D. De Conti

Universidade Estadual de Campinas (BRAZIL)
This paper is a result of an ongoing doctoral research project regarding the role that digital technologies play in classroom interactions in Brazilian public education. Its focus is on the different kinds of use of digital devices that subjects involved in education promote and how they reflect, unsettle and re-signify the power relations that permeate classroom interactions. During 2014, teaching experiences in ten schools representing the diverse environment of Public Education in the City of Campinas, Sao Paulo, were subjected to ethnographic observation and their teachers were extensively interviewed regarding their experience with digital technologies in the classroom. As a result, some prominent roles played in the determination of digital technology usage in the classroom could be identified: teachers, students, institution, space and software all act sometimes convergently, others divergently, in establishing the way these devices are used in education, turning the use of technology itself into a field of negotiation of identities and roles of the aforementioned subjects in the classroom. In a nutshell, we found that the institution, comprised of the ministries, secretaries and local delegacies dedicated to education, acts in determining and funding technology acquisitions, as well as in preparing both general directives and specific laws regulating its use, and, through these actions, they privilege uses where digital technologies remediate practices traditionally incorporated to formal education, such as proposing the use of tablets to read PDF files or of Smart Boards as a substitute for blackboards, for example. The teachers, in turn, discipline more directly the way that digital technology is used in the classroom, designing activities for the students.
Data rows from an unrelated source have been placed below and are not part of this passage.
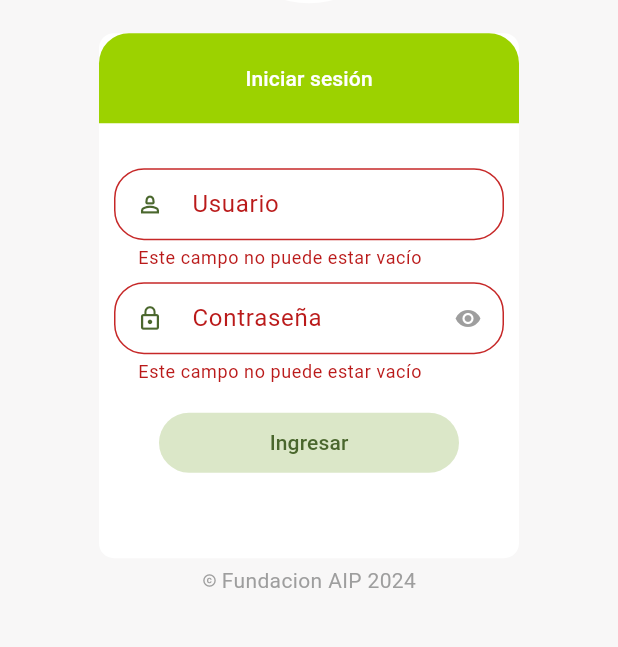
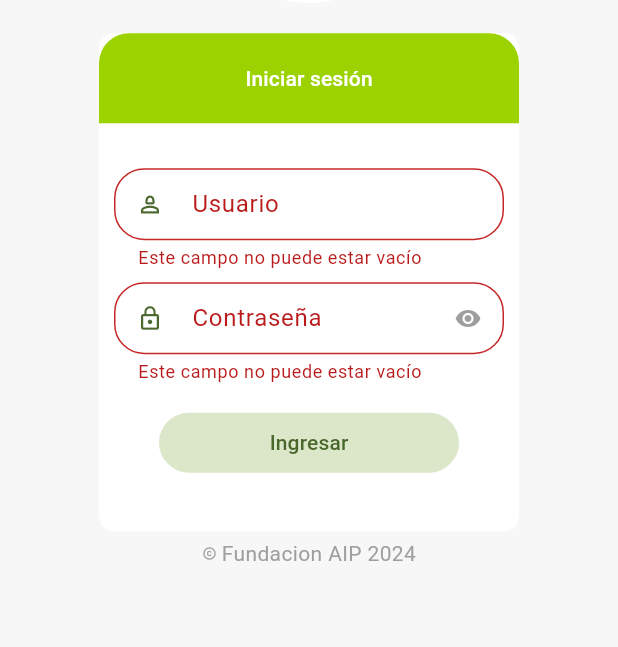
Before and after one commit to motrov91/fundacion_aip_mobile_flt, a Flutter app: the screen it shows after launch, after a tap on "Salir", after a tap on "Ingresar", on a phone screen of 412 x 824 dp, the part 482-1129 px from its top. Run offline on Flutter 3.47's test engine with Material 3 defaults, Android fonts, the phone set to English and light mode, and no system bars; our stand-ins replace animate_do, dio, flutter_dotenv, go_router, google_fonts, image_picker and 1 more; accounts and stored records are empty; project files that could hold a hidden picture were left out.

Commit message:
Login and validations completed, projectSelected dropdown created pending validate project selected  *IMPORTANT*

```diff
--- a/lib/features/auth/infrastructure/datasources/auth_datasource_impl.dart
+++ b/lib/features/auth/infrastructure/datasources/auth_datasource_impl.dart
@@ -37,9 +37,9 @@ class AuthDatasourceImpl extends AuthDatasource{
     } on DioException catch(e){
       if(e.response?.statusCode == 401) throw WrongCredentials();
       if(e.type == DioExceptionType.connectionTimeout) throw ConnectionTimeout();
-      throw CustomError('Sucedio algo inesperado', 501);
+      throw CustomError('Sucedio algo inesperado');
     }catch (e){
-      throw CustomError('Sucedio algo inesperado', 501);
+      throw CustomError('Sucedio algo inesperado');
     }
   }
 
--- a/lib/features/auth/infrastructure/errors/auth_errors.dart
+++ b/lib/features/auth/infrastructure/errors/auth_errors.dart
@@ -5,7 +5,6 @@ class ConnectionTimeout implements Exception{}
 
 class CustomError implements Exception{
   final String message;
-  final int errorMesage;
 
-  CustomError(this.message,  this.errorMesage);
+  CustomError(this.message);
 }
--- a/lib/features/auth/presentation/providers/auth_provider.dart
+++ b/lib/features/auth/presentation/providers/auth_provider.dart
@@ -5,7 +5,9 @@ import 'package:fundacion_aip_mobile/features/auth/infrastructure/errors/auth_er
 class AuthProvider extends ChangeNotifier{
 
   final AuthRepository _authRepository;
-  //Creamos una instancia de ProjectsProvider para poder consumir la lista vacia y pasarle datos
+
+  GlobalKey<FormState> formkeyLogin = GlobalKey<FormState>();
+
   User? user;
   bool isLoading = false;
 
@@ -41,12 +43,20 @@ class AuthProvider extends ChangeNotifier{
         * y los pasamos a otro provider en este caso ProjectsProvider a una nueva lista.
         * esto con el fin de mostrarlos en el dropdown de seleccionar el proyecto.
       */
-      projectsList = user!.projectByUser;
+      if(user != null){
+        projectsList = user!.projectByUser;
+        isLoading = false;
+        errorMesage = null;
+        notifyListeners();
+      }else{
+        errorMesage = 'No se ha podido obtener el usuario';
+        notifyListeners();
+      }
+    } on WrongCredentials {
+      errorMesage = "Las credenciales no son correctas";
       isLoading = false;
-
+      logout('Las credenciales no son correctas');
       notifyListeners();
-    } on WrongCredentials {
-      logout('Las credenciales no son correctas');
     } catch(e){
       logout('Error no controlado');
     }
@@ -54,12 +64,11 @@ class AuthProvider extends ChangeNotifier{
 
   bool isValidForm(){
 
-    if(_username == null) return false;
-    if(_password == null) return false;
-
-    notifyListeners();
-
-    return true;
+    if(formkeyLogin.currentState!.validate()){
+      return true;
+    }else{
+      return false;
+    }
   }
 
   Future<void> logout([String? errorMesage]) async{
--- a/lib/features/auth/presentation/screens/login_screen.dart
+++ b/lib/features/auth/presentation/screens/login_screen.dart
@@ -19,13 +19,15 @@ class LoginScreen extends StatelessWidget {
             const SizedBox(height: 20,),
             FadeInRight(child: const CardLogin()),
             const SizedBox(height: 5,),
-            const Row(
+            FadeInUp(
+              child: const Row(
                 mainAxisAlignment: MainAxisAlignment.center,
                 children:[
                   Icon(Icons.copyright_outlined, size: 10, color: Colors.grey,),
                   SizedBox(width: 3,),
                   Text('Fundacion AIP 2024', style: TextStyle(color: Colors.grey),)
                 ],
+              ),
             )
           ],
         ),
--- a/lib/features/auth/presentation/widgets/CardLogin.dart
+++ b/lib/features/auth/presentation/widgets/CardLogin.dart
@@ -13,9 +13,14 @@ class CardLogin extends StatelessWidget {
       color: Colors.white
     );
 
-    return Container(
+    return ConstrainedBox(
+      constraints: const BoxConstraints(
+        maxWidth: 280,
+        maxHeight: 332
+      ),
+      child: Container(
         width: 280,
-      height: 350,
+        height: 600,
         decoration: const BoxDecoration(
           borderRadius: BorderRadius.all(Radius.circular(10)),
           color: Colors.white,
@@ -37,6 +42,7 @@ class CardLogin extends StatelessWidget {
             const LoginForm()
           ],
         ),
+      ),
     );
   }
 }
--- a/lib/features/auth/presentation/widgets/LoginForm.dart
+++ b/lib/features/auth/presentation/widgets/LoginForm.dart
@@ -7,18 +7,32 @@ import 'package:provider/provider.dart';
 import '../../../shared/infrastructure/inputs/inputs.dart';
 
 class LoginForm extends StatelessWidget {
-  const LoginForm();
+  const LoginForm({super.key});
+
+  void showSnackbar(BuildContext ctx, String message) {
+    ScaffoldMessenger.of(ctx).hideCurrentSnackBar();
+    ScaffoldMessenger.of(ctx).showSnackBar(
+        SnackBar(backgroundColor: Colors.red[300], content: Text(message)));
+  }
 
   @override
   Widget build(BuildContext context) {
+    final authService = Provider.of<AuthProvider>(context);
+
     final txtButton = Theme.of(context)
         .textTheme
         .labelLarge!
         .copyWith(color: Theme.of(context).colorScheme.primary);
 
-    final authService = Provider.of<AuthProvider>(context);
+    //Error Message
+    errorMessage() {
+      if (authService.errorMesage == null) return;
+
+      showSnackbar(context, authService.errorMesage!);
+    }
 
     return Form(
+      key: authService.formkeyLogin,
         child: Expanded(
       child: Container(
         padding: const EdgeInsets.all(10),
@@ -49,9 +63,9 @@ class LoginForm extends StatelessWidget {
                 authService.setPassword = value;
               },
               validator: (value) {
-                return (value != null && value != '')
-                    ? null
-                    : 'Este campo no puede estar vacío';
+                return (value == null || value.isEmpty)
+                    ? 'Este campo no puede estar vacío'
+                    : null;
               },
               isValidator: true,
             ),
@@ -62,21 +76,21 @@ class LoginForm extends StatelessWidget {
             SizedBox(
               width: 200,
               child: FilledButton.tonal(
-                  onPressed: () async{
-
+                  onPressed: () async {
                     final username = authService.getUsername;
                     final password = authService.getPassword;
 
+                    if (authService.isValidForm() == false) return;
 
-                    if(authService.isValidForm()){
-                      //TODO: Envie los datos  para el login
-                      await authService.loginUser(username!, password!);
+                    await authService. loginUser(username!, password!);
+
+                    if (authService.errorMesage != null) {
+                      errorMessage();
+                    }
+
+                    if (authService.user == null) return;
+
                     context.pushReplacementNamed(ProjectsScreen.name);
-
-                    }else{
-                      //TODO: infique que los campos deben ser obligatorios
-                      //TODO: Si es un error notifique el error con un snackbar
-                    }
                   },
                   child: authService.isLoading
                       ? SizedBox(
--- a/lib/features/shared/infrastructure/inputs/custom_textformfield_email.dart
+++ b/lib/features/shared/infrastructure/inputs/custom_textformfield_email.dart
@@ -52,7 +52,7 @@ class _CustomTextFormFieldState extends State<CustomTextFormField> {
       keyboardType: widget.keyType,
       initialValue: widget.initalValueData,
       obscureText: widget.isObscure ?? true,
-      autovalidateMode: AutovalidateMode.always,
+      autovalidateMode: AutovalidateMode.onUserInteraction,
       decoration: InputDecoration(
         enabledBorder: border,
         focusedBorder: border.copyWith(
```
Lines whose indentation alone changed are shown as unchanged.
Even though they privilege institutionalized practices as well, being technology users themselves, they also propose Ad Hoc uses of digital technology, unforeseen by the institution, like repurposing Facebook as a tool for asynchronous subject discussions with students (a practice that leads us to investigate the impact of the educational use of software designed for other purposes). Being tasked with preserving the institutional system, but, at the same time, with maintaining a relationship with students, the teacher may circumvent higher directives through that kind of repurposing. Finally, the students, who do use digital technologies as proposed by their teachers, also use portable devices like smartphones and tablets differently than expected, frequently in a clandestine way, by doing an internet search for a subject related to the classroom discussion unprompted by the teacher or by using the same devices to uncomfortably type a written assignment, avoiding the use of the schools desktops, for instance. These practices present several possibilities for research. Our own analysis, concerned with the discourses and power struggles that imbue the collected data, leads us to interpret it as a manifestation of a conflict surrounding the roles that teachers and students play in the classroom currently. The fluidity of digital technology, which has continuously proved to be a challenge to the rigid workings of the traditional educational institution, means that each subject brings different uses to the classroom, making its usage a particularly undecided field that enables these deeper conflicts to surface.